## Source material
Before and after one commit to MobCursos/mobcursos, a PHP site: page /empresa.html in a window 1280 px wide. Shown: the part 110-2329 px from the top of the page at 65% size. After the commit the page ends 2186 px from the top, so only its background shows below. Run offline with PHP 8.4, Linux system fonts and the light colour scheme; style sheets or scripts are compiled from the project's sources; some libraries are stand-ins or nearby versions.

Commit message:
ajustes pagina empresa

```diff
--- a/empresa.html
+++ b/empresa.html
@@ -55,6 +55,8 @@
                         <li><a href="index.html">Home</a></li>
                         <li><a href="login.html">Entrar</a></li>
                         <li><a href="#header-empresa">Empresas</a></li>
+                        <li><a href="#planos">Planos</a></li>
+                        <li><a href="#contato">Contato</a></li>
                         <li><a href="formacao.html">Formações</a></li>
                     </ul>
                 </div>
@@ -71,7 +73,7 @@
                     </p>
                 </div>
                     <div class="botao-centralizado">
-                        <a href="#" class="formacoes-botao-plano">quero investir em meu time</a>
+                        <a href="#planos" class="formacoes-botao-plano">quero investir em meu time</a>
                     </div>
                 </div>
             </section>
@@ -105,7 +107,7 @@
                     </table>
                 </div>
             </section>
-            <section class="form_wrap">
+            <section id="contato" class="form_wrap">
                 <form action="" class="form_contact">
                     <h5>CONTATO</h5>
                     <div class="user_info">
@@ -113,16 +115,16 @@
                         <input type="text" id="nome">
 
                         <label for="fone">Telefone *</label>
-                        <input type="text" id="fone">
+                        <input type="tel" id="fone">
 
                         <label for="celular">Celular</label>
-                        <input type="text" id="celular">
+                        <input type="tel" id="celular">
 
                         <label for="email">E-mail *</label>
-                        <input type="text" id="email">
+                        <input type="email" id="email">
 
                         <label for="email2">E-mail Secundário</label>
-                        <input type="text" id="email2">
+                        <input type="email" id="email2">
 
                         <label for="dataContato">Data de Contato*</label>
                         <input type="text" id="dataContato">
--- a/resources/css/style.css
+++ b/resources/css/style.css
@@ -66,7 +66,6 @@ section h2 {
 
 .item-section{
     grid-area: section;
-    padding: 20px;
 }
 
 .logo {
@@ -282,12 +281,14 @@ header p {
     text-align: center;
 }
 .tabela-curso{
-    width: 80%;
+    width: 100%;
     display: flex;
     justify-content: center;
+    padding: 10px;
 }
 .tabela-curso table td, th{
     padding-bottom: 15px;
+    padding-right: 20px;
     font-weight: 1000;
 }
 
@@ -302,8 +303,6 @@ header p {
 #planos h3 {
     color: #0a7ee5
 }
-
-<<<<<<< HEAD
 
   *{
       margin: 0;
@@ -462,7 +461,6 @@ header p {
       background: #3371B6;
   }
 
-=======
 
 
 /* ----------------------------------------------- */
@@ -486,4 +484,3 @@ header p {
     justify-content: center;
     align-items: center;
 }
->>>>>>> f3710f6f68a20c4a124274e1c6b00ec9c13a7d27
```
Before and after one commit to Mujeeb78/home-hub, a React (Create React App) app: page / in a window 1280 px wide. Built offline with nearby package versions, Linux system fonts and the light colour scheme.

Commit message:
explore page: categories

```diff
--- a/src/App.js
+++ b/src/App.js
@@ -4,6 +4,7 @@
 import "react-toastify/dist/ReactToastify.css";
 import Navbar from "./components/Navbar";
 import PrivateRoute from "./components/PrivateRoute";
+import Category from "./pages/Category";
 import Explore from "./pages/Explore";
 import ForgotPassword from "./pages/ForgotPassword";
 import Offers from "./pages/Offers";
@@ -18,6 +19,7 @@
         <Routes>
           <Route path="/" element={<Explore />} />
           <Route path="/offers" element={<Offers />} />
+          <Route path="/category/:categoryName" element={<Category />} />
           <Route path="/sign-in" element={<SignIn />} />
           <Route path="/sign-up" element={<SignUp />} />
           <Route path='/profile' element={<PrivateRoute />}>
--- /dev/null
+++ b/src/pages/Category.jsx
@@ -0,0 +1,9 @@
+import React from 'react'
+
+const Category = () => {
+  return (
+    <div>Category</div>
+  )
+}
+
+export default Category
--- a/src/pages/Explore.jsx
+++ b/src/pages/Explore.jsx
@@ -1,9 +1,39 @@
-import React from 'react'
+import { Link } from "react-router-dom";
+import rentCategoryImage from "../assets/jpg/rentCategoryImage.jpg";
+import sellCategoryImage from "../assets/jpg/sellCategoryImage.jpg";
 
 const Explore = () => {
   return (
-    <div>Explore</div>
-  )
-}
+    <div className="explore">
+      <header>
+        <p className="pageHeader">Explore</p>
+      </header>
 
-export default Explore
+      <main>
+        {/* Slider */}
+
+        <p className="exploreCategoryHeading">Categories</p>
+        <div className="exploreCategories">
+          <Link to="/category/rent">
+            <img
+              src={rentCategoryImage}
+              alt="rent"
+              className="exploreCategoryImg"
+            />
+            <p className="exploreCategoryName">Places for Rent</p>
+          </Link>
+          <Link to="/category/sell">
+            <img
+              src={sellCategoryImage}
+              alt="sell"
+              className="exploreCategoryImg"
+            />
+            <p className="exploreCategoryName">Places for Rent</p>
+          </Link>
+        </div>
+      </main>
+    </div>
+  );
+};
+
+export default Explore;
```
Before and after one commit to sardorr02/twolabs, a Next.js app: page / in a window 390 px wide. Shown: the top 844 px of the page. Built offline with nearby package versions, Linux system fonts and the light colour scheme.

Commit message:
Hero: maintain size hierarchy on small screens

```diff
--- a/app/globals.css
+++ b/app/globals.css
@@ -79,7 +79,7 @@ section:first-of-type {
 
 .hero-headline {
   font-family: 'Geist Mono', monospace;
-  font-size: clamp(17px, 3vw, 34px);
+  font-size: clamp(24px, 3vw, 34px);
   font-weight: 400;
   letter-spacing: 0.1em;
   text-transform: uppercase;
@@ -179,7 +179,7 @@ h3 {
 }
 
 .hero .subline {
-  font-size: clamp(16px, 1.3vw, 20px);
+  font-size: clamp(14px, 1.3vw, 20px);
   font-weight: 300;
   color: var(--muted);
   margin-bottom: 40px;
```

## Problem to work on
Starting at the top of the listing above, write out every line exactly as it appears.

## Exercise answer
Before and after one commit to MobCursos/mobcursos, a PHP site: page /empresa.html in a window 1280 px wide. Shown: the part 110-2329 px from the top of the page at 65% size. After the commit the page ends 2186 px from the top, so only its background shows below. Run offline with PHP 8.4, Linux system fonts and the light colour scheme; style sheets or scripts are compiled from the project's sources; some libraries are stand-ins or nearby versions.

Commit message:
ajustes pagina empresa

```diff
--- a/empresa.html
+++ b/empresa.html
@@ -55,6 +55,8 @@
                         <li><a href="index.html">Home</a></li>
                         <li><a href="login.html">Entrar</a></li>
                         <li><a href="#header-empresa">Empresas</a></li>
+                        <li><a href="#planos">Planos</a></li>
+                        <li><a href="#contato">Contato</a></li>
                         <li><a href="formacao.html">Formações</a></li>
                     </ul>
                 </div>
@@ -71,7 +73,7 @@
                     </p>
                 </div>
                     <div class="botao-centralizado">
-                        <a href="#" class="formacoes-botao-plano">quero investir em meu time</a>
+                        <a href="#planos" class="formacoes-botao-plano">quero investir em meu time</a>
                     </div>
                 </div>
             </section>
@@ -105,7 +107,7 @@
                     </table>
                 </div>
             </section>
-            <section class="form_wrap">
+            <section id="contato" class="form_wrap">
                 <form action="" class="form_contact">
                     <h5>CONTATO</h5>
                     <div class="user_info">
@@ -113,16 +115,16 @@
                         <input type="text" id="nome">
 
                         <label for="fone">Telefone *</label>
-                        <input type="text" id="fone">
+                        <input type="tel" id="fone">
 
                         <label for="celular">Celular</label>
-                        <input type="text" id="celular">
+                        <input type="tel" id="celular">
 
                         <label for="email">E-mail *</label>
-                        <input type="text" id="email">
+                        <input type="email" id="email">
 
                         <label for="email2">E-mail Secundário</label>
-                        <input type="text" id="email2">
+                        <input type="email" id="email2">
 
                         <label for="dataContato">Data de Contato*</label>
                         <input type="text" id="dataContato">
--- a/resources/css/style.css
+++ b/resources/css/style.css
@@ -66,7 +66,6 @@ section h2 {
 
 .item-section{
     grid-area: section;
-    padding: 20px;
 }
 
 .logo {
@@ -282,12 +281,14 @@ header p {
     text-align: center;
 }
 .tabela-curso{
-    width: 80%;
+    width: 100%;
     display: flex;
     justify-content: center;
+    padding: 10px;
 }
 .tabela-curso table td, th{
     padding-bottom: 15px;
+    padding-right: 20px;
     font-weight: 1000;
 }
 
@@ -302,8 +303,6 @@ header p {
 #planos h3 {
     color: #0a7ee5
 }
-
-<<<<<<< HEAD
 
   *{
       margin: 0;
@@ -462,7 +461,6 @@ header p {
       background: #3371B6;
   }
 
-=======
 
 
 /* ----------------------------------------------- */
@@ -486,4 +484,3 @@ header p {
     justify-content: center;
     align-items: center;
 }
->>>>>>> f3710f6f68a20c4a124274e1c6b00ec9c13a7d27
```
Before and after one commit to Mujeeb78/home-hub, a React (Create React App) app: page / in a window 1280 px wide. Built offline with nearby package versions, Linux system fonts and the light colour scheme.

Commit message:
explore page: categories

```diff
--- a/src/App.js
+++ b/src/App.js
@@ -4,6 +4,7 @@
 import "react-toastify/dist/ReactToastify.css";
 import Navbar from "./components/Navbar";
 import PrivateRoute from "./components/PrivateRoute";
+import Category from "./pages/Category";
 import Explore from "./pages/Explore";
 import ForgotPassword from "./pages/ForgotPassword";
 import Offers from "./pages/Offers";
@@ -18,6 +19,7 @@
         <Routes>
           <Route path="/" element={<Explore />} />
           <Route path="/offers" element={<Offers />} />
+          <Route path="/category/:categoryName" element={<Category />} />
           <Route path="/sign-in" element={<SignIn />} />
           <Route path="/sign-up" element={<SignUp />} />
           <Route path='/profile' element={<PrivateRoute />}>
--- /dev/null
+++ b/src/pages/Category.jsx
@@ -0,0 +1,9 @@
+import React from 'react'
+
+const Category = () => {
+  return (
+    <div>Category</div>
+  )
+}
+
+export default Category
--- a/src/pages/Explore.jsx
+++ b/src/pages/Explore.jsx
@@ -1,9 +1,39 @@
-import React from 'react'
+import { Link } from "react-router-dom";
+import rentCategoryImage from "../assets/jpg/rentCategoryImage.jpg";
+import sellCategoryImage from "../assets/jpg/sellCategoryImage.jpg";
 
 const Explore = () => {
   return (
-    <div>Explore</div>
-  )
-}
+    <div className="explore">
+      <header>
+        <p className="pageHeader">Explore</p>
+      </header>
 
-export default Explore
+      <main>
+        {/* Slider */}
+
+        <p className="exploreCategoryHeading">Categories</p>
+        <div className="exploreCategories">
+          <Link to="/category/rent">
+            <img
+              src={rentCategoryImage}
+              alt="rent"
+              className="exploreCategoryImg"
+            />
+            <p className="exploreCategoryName">Places for Rent</p>
+          </Link>
+          <Link to="/category/sell">
+            <img
+              src={sellCategoryImage}
+              alt="sell"
+              className="exploreCategoryImg"
+            />
+            <p className="exploreCategoryName">Places for Rent</p>
+          </Link>
+        </div>
+      </main>
+    </div>
+  );
+};
+
+export default Explore;
```
Before and after one commit to sardorr02/twolabs, a Next.js app: page / in a window 390 px wide. Shown: the top 844 px of the page. Built offline with nearby package versions, Linux system fonts and the light colour scheme.

Commit message:
Hero: maintain size hierarchy on small screens

```diff
--- a/app/globals.css
+++ b/app/globals.css
@@ -79,7 +79,7 @@ section:first-of-type {
 
 .hero-headline {
   font-family: 'Geist Mono', monospace;
-  font-size: clamp(17px, 3vw, 34px);
+  font-size: clamp(24px, 3vw, 34px);
   font-weight: 400;
   letter-spacing: 0.1em;
   text-transform: uppercase;
@@ -179,7 +179,7 @@ h3 {
 }
 
 .hero .subline {
-  font-size: clamp(16px, 1.3vw, 20px);
+  font-size: clamp(14px, 1.3vw, 20px);
   font-weight: 300;
   color: var(--muted);
   margin-bottom: 40px;
```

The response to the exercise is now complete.